- [Action item] Make a tally of the lines in the records that include the string "clicks", and give only that number.

[Data records]
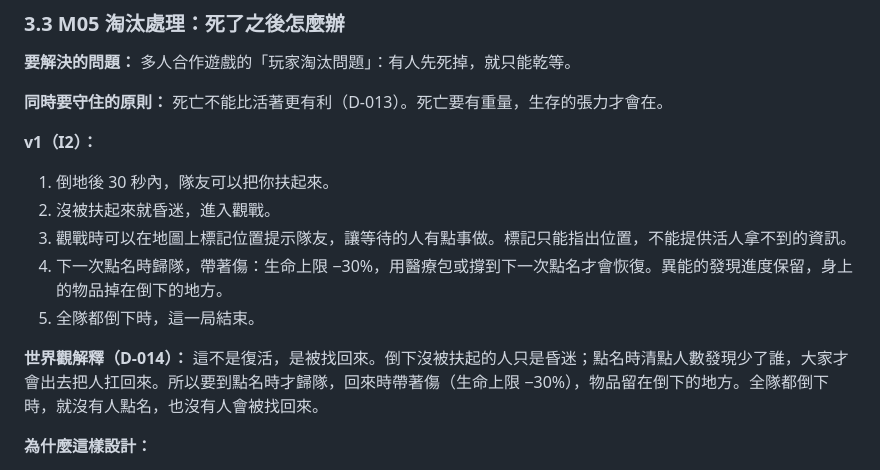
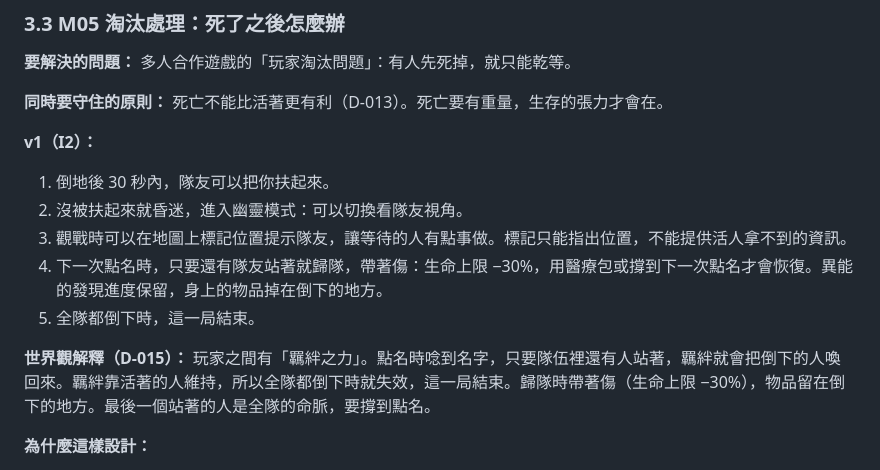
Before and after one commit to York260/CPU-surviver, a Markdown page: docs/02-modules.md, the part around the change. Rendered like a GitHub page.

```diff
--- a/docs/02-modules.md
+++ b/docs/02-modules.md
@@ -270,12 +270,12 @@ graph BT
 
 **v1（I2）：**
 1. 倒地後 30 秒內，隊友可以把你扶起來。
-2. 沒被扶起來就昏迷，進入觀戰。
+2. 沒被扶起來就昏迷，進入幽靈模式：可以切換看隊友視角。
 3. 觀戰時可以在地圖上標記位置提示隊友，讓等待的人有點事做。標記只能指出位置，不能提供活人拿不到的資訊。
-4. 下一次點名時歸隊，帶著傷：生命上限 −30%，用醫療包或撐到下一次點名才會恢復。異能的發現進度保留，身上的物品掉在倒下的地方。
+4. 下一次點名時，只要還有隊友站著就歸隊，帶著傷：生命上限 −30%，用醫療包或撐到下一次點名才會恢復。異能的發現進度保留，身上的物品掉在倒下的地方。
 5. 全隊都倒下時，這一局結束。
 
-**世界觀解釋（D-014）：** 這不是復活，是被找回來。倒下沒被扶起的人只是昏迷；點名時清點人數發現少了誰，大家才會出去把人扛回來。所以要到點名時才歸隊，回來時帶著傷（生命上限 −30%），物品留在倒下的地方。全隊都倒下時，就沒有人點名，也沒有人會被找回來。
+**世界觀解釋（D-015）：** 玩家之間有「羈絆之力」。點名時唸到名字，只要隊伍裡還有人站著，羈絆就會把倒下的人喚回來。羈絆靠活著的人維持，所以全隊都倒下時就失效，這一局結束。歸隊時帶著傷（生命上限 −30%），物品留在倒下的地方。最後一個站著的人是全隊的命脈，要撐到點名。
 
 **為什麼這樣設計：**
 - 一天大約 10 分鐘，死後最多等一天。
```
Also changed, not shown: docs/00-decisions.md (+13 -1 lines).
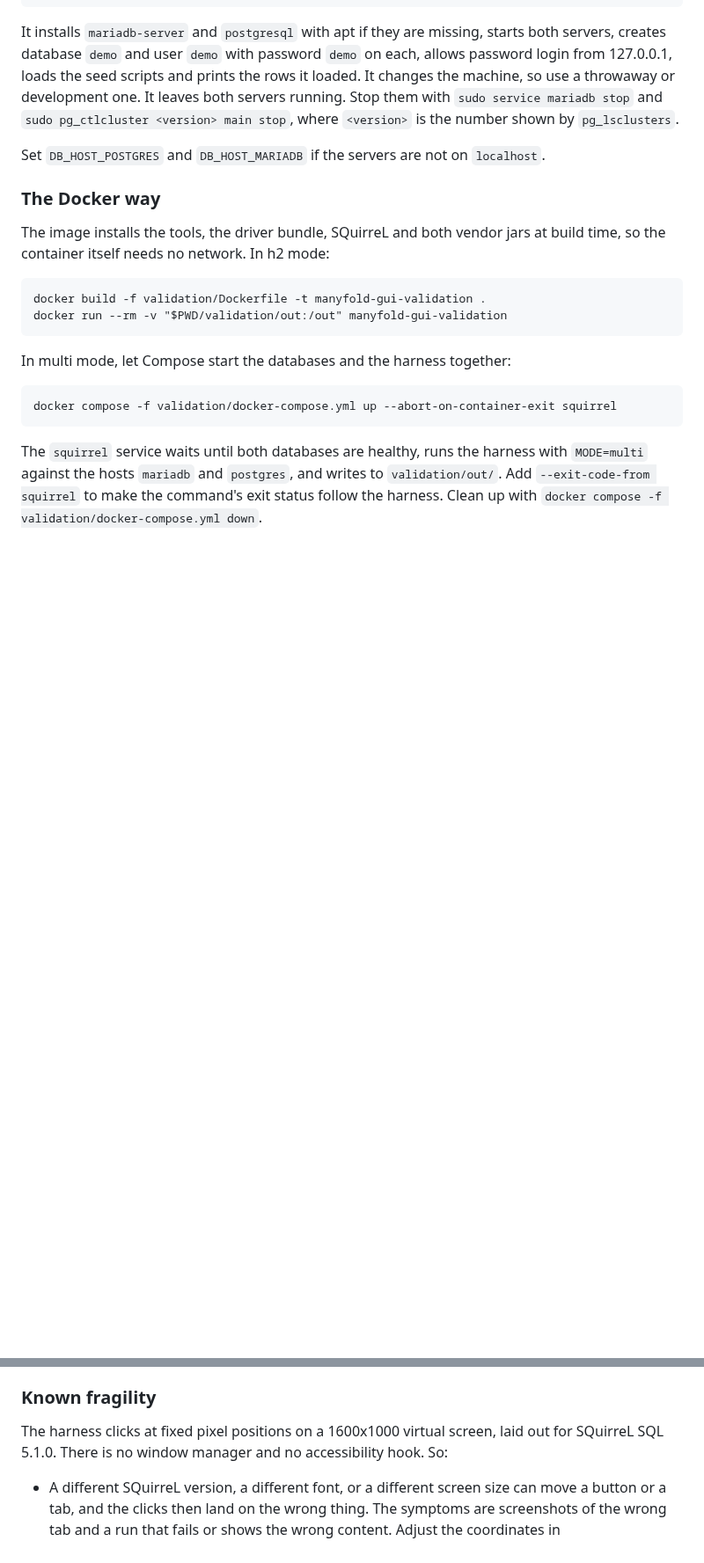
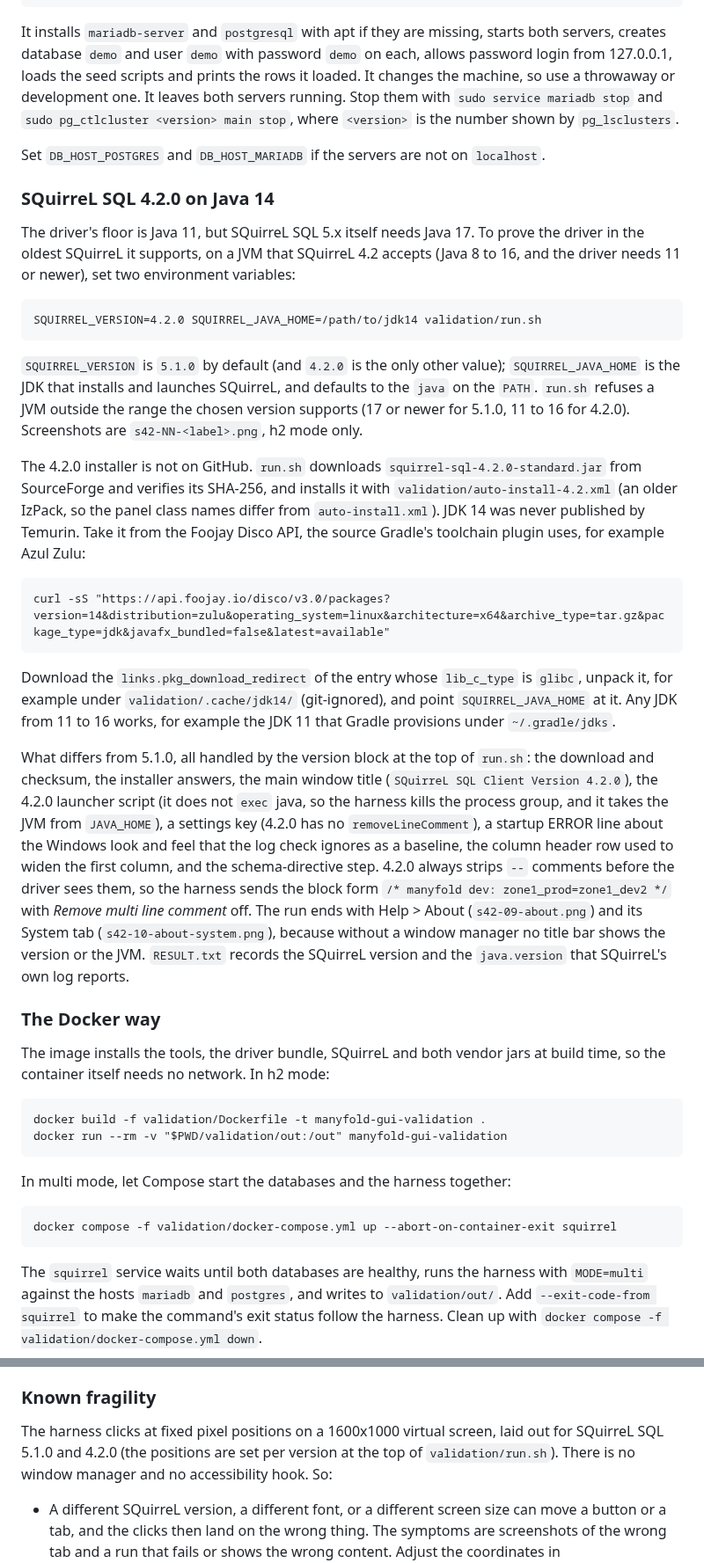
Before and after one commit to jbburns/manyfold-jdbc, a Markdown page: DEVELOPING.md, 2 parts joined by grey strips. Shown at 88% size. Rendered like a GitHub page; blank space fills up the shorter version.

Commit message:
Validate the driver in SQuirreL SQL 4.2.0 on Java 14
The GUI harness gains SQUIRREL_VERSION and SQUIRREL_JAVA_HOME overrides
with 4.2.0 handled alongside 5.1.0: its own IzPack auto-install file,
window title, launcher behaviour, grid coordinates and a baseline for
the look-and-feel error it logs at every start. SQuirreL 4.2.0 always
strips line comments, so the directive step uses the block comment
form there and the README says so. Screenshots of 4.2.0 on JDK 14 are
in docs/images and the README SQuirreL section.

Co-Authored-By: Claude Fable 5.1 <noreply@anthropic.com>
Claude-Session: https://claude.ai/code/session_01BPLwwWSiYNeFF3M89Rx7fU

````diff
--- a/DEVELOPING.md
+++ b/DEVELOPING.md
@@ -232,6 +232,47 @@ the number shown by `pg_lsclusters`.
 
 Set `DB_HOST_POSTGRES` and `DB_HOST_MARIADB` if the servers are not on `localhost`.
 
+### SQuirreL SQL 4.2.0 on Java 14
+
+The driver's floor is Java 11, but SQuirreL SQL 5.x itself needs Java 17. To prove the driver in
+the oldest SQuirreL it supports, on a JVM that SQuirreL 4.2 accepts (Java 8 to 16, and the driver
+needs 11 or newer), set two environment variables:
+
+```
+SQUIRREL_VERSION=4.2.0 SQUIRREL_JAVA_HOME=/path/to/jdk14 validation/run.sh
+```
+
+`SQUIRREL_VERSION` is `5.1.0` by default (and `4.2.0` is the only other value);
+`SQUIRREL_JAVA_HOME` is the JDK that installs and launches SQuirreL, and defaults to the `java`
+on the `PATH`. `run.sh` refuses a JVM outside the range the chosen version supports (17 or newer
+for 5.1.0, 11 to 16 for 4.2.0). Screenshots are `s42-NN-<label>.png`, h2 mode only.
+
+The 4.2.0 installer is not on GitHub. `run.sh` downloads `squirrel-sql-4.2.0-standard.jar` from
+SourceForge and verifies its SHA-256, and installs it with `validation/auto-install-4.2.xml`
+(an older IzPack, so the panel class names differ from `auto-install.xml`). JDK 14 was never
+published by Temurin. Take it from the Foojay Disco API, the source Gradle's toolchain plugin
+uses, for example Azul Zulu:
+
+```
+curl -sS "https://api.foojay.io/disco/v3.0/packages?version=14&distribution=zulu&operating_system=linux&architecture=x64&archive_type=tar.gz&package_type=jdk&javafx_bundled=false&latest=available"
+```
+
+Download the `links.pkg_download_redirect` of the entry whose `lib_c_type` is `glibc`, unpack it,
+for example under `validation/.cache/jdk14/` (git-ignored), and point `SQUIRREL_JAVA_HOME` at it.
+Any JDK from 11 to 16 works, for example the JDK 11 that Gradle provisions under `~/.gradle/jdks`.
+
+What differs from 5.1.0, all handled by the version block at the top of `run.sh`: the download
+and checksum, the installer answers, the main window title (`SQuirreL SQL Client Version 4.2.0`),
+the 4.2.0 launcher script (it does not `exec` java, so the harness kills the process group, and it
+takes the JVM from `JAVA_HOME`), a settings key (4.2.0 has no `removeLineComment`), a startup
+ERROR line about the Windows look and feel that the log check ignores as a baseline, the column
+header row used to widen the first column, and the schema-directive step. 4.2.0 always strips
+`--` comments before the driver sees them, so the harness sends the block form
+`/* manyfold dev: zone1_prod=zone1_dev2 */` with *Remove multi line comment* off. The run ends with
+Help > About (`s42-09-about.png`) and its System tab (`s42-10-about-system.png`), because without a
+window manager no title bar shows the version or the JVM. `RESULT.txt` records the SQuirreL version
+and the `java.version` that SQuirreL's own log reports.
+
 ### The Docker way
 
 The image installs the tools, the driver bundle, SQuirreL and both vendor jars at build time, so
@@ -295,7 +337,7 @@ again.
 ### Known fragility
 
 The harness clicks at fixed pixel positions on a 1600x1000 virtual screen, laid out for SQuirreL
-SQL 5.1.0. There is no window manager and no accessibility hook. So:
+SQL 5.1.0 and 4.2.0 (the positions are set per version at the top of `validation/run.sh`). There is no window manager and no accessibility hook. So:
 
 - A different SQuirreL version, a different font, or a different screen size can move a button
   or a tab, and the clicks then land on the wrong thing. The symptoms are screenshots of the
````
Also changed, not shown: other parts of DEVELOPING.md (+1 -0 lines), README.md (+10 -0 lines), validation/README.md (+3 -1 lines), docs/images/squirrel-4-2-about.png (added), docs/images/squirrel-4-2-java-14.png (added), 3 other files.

- [Task answer] 2